If you’re looking for some luxury with your eBooks, Amazon’s Kindle Oasis eReader turns the lights up or down for a more comfortable read.

Amazon didn’t drastically change anything with this year’s model, which comes two years after the previous Oasis. The design mostly follows the same principles, and the Kindle interface maintains its familiar layout. Rather than stark differences, the all-new Kindle Oasis takes the iterative path forward.

Design

What sets the Oasis apart from other Kindles is its refined build. The aluminum body complements a flush screen on the front that fuses together nicely. Where other eReaders use rubberized or plastic materials, the metallic frame gives it a decidedly premium look and feel.

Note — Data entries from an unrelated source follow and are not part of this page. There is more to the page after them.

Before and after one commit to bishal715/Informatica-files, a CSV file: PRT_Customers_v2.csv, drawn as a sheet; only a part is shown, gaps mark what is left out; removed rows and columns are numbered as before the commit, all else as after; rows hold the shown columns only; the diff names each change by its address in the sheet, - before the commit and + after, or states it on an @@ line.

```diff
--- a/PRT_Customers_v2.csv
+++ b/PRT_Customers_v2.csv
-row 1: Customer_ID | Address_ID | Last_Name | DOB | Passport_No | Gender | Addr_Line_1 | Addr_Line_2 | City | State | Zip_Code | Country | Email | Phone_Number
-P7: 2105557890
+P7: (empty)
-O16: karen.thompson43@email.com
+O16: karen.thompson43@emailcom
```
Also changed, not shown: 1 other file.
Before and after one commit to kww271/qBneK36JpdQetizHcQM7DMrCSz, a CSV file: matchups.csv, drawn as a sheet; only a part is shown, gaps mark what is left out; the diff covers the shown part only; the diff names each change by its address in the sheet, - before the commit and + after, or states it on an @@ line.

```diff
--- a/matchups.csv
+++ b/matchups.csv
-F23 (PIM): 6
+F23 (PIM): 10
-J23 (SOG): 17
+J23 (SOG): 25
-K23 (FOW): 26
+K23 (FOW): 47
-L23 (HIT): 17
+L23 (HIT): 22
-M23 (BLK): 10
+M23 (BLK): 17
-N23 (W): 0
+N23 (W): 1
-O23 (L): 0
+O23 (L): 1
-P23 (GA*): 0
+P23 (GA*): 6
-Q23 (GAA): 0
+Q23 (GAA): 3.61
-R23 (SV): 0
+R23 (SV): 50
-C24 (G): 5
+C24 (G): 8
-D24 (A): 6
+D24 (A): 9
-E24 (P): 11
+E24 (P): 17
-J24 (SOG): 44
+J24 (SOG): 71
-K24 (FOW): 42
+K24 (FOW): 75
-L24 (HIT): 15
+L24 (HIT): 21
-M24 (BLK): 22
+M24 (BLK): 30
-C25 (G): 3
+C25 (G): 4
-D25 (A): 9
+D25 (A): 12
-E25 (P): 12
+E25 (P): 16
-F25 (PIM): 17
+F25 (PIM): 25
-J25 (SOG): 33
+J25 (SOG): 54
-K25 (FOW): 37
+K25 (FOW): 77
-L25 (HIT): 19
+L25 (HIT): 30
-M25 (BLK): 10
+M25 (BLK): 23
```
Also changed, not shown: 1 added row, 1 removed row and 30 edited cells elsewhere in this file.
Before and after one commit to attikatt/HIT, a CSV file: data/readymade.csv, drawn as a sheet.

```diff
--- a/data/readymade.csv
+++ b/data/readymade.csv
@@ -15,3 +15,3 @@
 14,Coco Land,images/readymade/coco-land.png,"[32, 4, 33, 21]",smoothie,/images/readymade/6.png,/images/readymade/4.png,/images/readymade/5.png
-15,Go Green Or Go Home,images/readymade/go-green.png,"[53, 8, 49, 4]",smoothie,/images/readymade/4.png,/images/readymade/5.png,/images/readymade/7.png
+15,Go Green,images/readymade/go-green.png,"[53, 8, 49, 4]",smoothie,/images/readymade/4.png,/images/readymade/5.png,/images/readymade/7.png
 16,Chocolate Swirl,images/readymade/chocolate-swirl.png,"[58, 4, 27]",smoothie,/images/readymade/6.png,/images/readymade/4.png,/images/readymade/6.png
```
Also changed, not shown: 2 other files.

There is a functional element to it all, courtesy of the physical page-turn buttons and an indent in the back with a built-in magnet for attaching a case. All of this makes the Oasis more of a square than a rectangle, affecting how pocketable the device can be.

Still, it’s sleek, weighing a reasonable 188 grams. It sports a 7-inch E Ink Carta display with 300ppi and 25-LED lighting array covering it. The lights make the screen’s illumination look more uniform than on the Paperwhite or regular Kindle, but the biggest difference is the adaptive light control, which I’ll touch on in the next section.

There are variants of the device related to storage and connectivity. The entry point is 8GB of storage and Wi-Fi only. It can go up to 32GB and Wi-Fi plus cellular connectivity. That cellular connection comes free with the device. You can browse and download eBooks without Wi-Fi anywhere you have a cellular connection. Even without that extra bit of access, however, downloading books in advance always helps.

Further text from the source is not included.